Dutch duo Edward Gal and Undercover slotted in third. Gal was able to relax his sensitive black gelding more for the freestyle, which was an improvement, but there were still some wobbles here and there. The halt at entry was not square, the piaffe and passage were extremely electric and rhythmical but the horse gets slightly wide behind in piaffe. The trot extensions were inadequate in overtrack. The trot half passes were very nice and light-footed. The first part of the test was ridden on the curb rein, despite Gal's very steady and invisible hand aids. Undercover produced very powerful canter extensions and a lovely, tiny double pirouette left. The two tempi changes were correct but very tense in the topline. Two changes to the right in the one tempi's were not so ground covering behind, but the line was correctly ridden. There was an arrested transition from canter to passage and Gal rode Undercover with a very tight neck in the final passage. He briefly lost a right rein.
Something interesting to note is that Gal has been riding the same choreography for the past five years. The floorplan for the experienced 13-year old Grand Prix horse Undercover is 99.5% identifical to Totilas' baby Grand Prix freestyle (which dates back to 2008-2009) with the only change being a quarter piaffe pirouette inserted where Totilas did a passage half pass. The level of technical difficulty is quite low. Even more striking, Gal's partner Hans Peter Minderhoud rides the 100% identical Totilas floorplan with Johnson, also at the 2014 World Cup Finals. This floorplan (and Johnson's music) is also used for Edward's horses Voice, Next One and was Sisther de Jeu's kur. Six horses in total have been ridden to the same choreography. Edward Gal is not to blame. He moves within the boundaries of the system, but it is clear proof that the freestyle judging system is flawed on many levels. Riders can repeat the same floorplan over and over again, interchange it with horses and other riders, without losing points. An easy degree of difficulty and overused choreography make no difference in the end result in the system we have now!
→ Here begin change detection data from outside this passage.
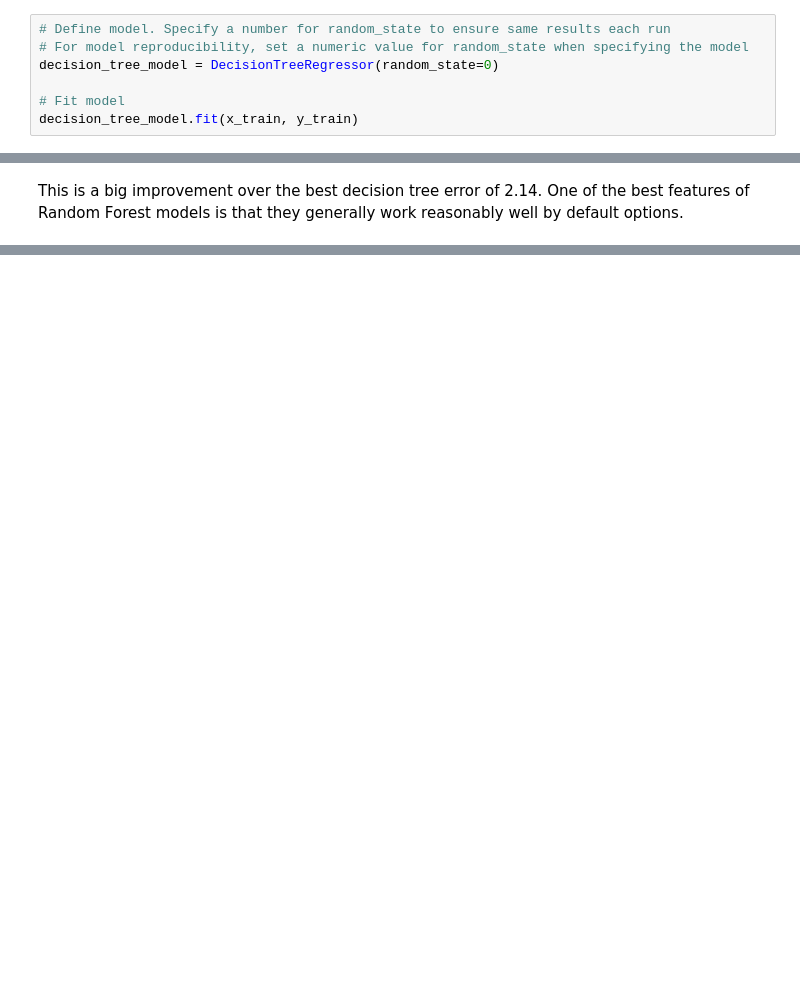
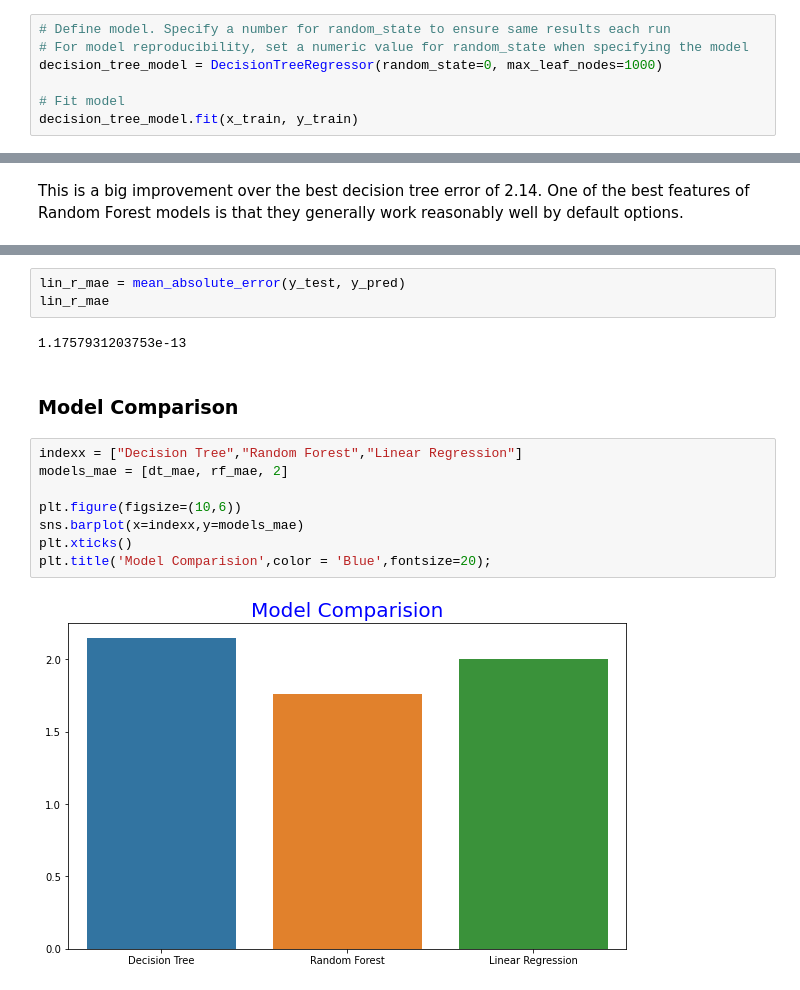
Before and after one commit to bjupreti/superstore_data_analysis, a Jupyter notebook: superstore_eda.ipynb, the cells around one changed output, grey strips where cells are left out. Cells and saved outputs as stored; diff of their text form; blank space fills up the shorter version.

```diff
--- a/superstore_eda.ipynb
+++ b/superstore_eda.ipynb
@@ -182,7 +252,7 @@ from sklearn.tree import DecisionTreeRegressor
 # %%
 # Define model. Specify a number for random_state to ensure same results each run
 # For model reproducibility, set a numeric value for random_state when specifying the model
-decision_tree_model = DecisionTreeRegressor(random_state=0)
+decision_tree_model = DecisionTreeRegressor(random_state=0, max_leaf_nodes=1000)
 
 # Fit model
 decision_tree_model.fit(x_train, y_train)
@@ -287,0 +384,17 @@ This is a big improvement over the best decision tree error of 2.14. One of the
+# %%
+lin_r_mae = mean_absolute_error(y_test, y_pred)
+lin_r_mae
+# %% [output]
+1.1757931203753e-13
+# %% [markdown]
+### Model Comparison
+# %%
+indexx = ["Decision Tree","Random Forest","Linear Regression"]
+models_mae = [dt_mae, rf_mae, 2]
+
+plt.figure(figsize=(10,6))
+sns.barplot(x=indexx,y=models_mae)
+plt.xticks()
+plt.title('Model Comparision',color = 'Blue',fontsize=20);
+# %% [output]
+[figure, added]
```
Also changed, not shown: parts of 29 cells of this notebook.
Gal scored 83.696% with his technical marks ranging from 79.250% to 83.250% and his artistic marks going from 83.000% to 90.000%.
Swedish Tinne Vilhelmson and Don Auriello captured a fourth place. The pair rode their The Who's Tommy freestyle and charmed the judges and crowds with their five (!) expressive trot extensions, good quarter pirouettes, nice half passes and superb extended walk. Also the canter extensions were powerful. In passage, the tall gelding underwhelms. At the end of the ride Tinne had him pulling more actively from behind, but the horse was only able to sustain that push for a few steps. Neither the begin or end halt were well balanced.
The Swedish duo scored 80.946% with technical scores from 75.250% to 79.250% and artistic marks from 80.000% to 87.000%.
Isabell Werth and her 13-year old bay gelding El Santo completed the top five in a field of 17 riders, in which 13 scored over 70%. Werth is one of few riders who regularly experiments with her freestyles. She changes her music often and always rides to a high degree of technical difficulty. For the 2014 World Cup kur she chose her lovely David Bowie freestyle which is fun and funky.
The passage work was very regular and active and El Santo kept the rhythm well in the piaffe but at the expense of travelling forward each time. Werth produced smooth passage half passes. The extended was good but in the collected he became lateral before the strike off to canter. The 13-time World Cup finalist rode powerful uphill extended canters, good two tempi changes. The double pirouette left could have been smaller, and there was a bit of a hiccup in the one tempi changes. She re-rode her one tempi line correctly but the changes were not very ground covering. Overall it was a strong ride.
Werth scored 79.089% with her technical scores between 73.750% and 78.000% and her artistic marks between 79.000% and 87.000%
Text by Astrid Appels - Photos © Risto Aaltonen